Content starts

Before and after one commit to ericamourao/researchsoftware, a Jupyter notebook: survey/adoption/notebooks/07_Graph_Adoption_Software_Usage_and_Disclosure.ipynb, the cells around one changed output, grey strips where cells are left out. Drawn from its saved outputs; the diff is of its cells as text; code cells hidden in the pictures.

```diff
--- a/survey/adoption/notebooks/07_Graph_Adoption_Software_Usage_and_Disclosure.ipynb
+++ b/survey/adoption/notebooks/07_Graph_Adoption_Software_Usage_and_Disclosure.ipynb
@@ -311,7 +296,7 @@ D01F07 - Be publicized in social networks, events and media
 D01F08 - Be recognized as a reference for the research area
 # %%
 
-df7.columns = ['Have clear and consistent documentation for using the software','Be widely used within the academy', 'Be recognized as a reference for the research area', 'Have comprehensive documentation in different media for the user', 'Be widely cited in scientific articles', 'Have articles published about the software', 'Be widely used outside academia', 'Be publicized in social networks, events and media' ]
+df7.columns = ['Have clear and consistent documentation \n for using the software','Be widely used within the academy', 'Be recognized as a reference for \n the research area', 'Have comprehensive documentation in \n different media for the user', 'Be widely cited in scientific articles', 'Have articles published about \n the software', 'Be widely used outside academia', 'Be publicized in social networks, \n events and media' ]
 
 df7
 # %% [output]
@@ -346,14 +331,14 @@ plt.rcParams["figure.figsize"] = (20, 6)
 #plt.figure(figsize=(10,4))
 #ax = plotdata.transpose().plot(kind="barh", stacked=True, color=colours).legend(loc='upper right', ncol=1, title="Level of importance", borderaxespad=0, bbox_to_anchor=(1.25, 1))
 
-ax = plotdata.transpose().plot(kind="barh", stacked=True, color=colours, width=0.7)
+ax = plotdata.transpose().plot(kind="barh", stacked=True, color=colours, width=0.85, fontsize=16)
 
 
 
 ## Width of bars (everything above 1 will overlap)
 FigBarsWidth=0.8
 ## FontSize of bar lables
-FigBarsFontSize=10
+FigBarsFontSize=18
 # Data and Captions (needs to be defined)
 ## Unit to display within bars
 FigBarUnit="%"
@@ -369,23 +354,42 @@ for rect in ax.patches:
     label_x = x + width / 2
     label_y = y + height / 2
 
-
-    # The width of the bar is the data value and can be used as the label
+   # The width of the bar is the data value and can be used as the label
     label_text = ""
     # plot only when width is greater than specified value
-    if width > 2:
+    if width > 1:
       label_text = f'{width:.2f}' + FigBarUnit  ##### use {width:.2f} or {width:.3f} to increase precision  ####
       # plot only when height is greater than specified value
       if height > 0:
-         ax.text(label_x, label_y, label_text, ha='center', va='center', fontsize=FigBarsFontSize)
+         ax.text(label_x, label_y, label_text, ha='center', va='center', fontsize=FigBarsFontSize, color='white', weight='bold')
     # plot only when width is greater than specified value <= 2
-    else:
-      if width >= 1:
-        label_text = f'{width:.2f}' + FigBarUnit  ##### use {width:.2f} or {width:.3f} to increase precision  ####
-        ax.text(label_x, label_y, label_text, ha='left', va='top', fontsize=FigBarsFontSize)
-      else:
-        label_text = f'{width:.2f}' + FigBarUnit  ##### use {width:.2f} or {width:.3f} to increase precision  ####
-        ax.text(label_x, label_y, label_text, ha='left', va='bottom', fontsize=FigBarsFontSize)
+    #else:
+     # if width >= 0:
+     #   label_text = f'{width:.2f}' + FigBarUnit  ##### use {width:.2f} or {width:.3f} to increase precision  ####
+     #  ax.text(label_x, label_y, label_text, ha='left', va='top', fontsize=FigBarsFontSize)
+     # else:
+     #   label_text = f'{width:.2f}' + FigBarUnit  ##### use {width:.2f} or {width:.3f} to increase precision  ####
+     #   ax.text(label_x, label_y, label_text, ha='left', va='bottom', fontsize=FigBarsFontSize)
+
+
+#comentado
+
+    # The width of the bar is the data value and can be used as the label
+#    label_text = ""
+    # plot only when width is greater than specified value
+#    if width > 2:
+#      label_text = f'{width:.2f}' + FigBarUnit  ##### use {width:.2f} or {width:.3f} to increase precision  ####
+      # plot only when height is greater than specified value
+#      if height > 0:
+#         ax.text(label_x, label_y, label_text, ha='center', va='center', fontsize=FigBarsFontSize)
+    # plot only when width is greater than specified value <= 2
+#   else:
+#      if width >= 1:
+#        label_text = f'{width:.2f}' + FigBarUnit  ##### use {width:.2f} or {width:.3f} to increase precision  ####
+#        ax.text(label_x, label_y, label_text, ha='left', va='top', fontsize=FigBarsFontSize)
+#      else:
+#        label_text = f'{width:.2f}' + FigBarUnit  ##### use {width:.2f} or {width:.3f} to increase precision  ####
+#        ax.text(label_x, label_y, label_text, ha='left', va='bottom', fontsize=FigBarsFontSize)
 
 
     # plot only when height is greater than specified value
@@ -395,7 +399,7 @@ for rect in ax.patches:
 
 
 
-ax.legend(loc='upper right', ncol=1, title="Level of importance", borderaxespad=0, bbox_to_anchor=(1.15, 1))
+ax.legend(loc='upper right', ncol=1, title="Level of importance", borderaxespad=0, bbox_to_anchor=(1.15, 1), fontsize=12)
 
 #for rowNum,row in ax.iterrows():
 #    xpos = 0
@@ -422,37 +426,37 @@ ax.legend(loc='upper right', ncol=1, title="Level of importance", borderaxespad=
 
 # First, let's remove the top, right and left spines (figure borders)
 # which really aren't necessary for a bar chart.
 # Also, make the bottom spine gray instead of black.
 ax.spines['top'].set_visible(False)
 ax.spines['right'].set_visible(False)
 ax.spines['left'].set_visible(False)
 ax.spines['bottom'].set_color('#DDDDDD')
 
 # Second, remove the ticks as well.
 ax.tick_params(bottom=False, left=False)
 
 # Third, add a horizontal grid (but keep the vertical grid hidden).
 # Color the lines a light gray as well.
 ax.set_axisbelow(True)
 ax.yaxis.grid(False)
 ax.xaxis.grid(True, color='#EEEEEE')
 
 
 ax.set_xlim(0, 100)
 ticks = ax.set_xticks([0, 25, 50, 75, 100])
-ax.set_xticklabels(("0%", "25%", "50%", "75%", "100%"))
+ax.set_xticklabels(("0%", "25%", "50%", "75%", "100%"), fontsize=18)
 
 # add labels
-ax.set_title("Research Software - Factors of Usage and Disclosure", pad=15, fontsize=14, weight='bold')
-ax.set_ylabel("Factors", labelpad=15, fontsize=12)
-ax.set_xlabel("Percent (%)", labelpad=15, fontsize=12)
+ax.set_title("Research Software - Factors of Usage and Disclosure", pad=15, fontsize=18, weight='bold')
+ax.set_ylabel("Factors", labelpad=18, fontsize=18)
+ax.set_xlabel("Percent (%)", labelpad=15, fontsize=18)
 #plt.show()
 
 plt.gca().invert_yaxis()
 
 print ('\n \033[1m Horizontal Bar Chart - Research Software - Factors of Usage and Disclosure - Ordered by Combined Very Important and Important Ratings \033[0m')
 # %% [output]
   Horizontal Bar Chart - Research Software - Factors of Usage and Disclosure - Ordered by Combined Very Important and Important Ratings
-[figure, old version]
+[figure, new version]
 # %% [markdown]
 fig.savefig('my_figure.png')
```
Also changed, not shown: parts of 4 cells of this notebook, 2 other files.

Content ends

**Task goal:** Go through the data above and copy each line in which "spines" appears.

**Problem solution:**
 # First, let's remove the top, right and left spines (figure borders)
 ax.spines['top'].set_visible(False)
 ax.spines['right'].set_visible(False)
 ax.spines['left'].set_visible(False)
 ax.spines['bottom'].set_color('#DDDDDD')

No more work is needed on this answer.